─── Record excerpts

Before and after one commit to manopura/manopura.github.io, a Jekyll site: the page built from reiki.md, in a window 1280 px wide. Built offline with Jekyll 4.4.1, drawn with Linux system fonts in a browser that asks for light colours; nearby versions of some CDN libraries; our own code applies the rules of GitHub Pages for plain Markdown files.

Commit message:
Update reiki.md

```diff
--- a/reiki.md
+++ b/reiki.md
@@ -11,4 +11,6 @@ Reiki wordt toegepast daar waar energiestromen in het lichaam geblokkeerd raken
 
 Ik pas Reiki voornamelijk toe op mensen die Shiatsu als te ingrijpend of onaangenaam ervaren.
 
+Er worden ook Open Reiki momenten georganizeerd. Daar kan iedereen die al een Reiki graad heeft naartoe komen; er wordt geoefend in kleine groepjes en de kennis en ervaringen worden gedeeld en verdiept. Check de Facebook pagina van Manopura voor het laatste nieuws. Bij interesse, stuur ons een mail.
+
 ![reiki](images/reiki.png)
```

──────

Which lines above hold the string "wordt"? Please copy all of them.

@@ -11,4 +11,6 @@ Reiki wordt toegepast daar waar energiestromen in het lichaam geblokkeerd raken
+Er worden ook Open Reiki momenten georganizeerd. Daar kan iedereen die al een Reiki graad heeft naartoe komen; er wordt geoefend in kleine groepjes en de kennis en ervaringen worden gedeeld en verdiept. Check de Facebook pagina van Manopura voor het laatste nieuws. Bij interesse, stuur ons een mail.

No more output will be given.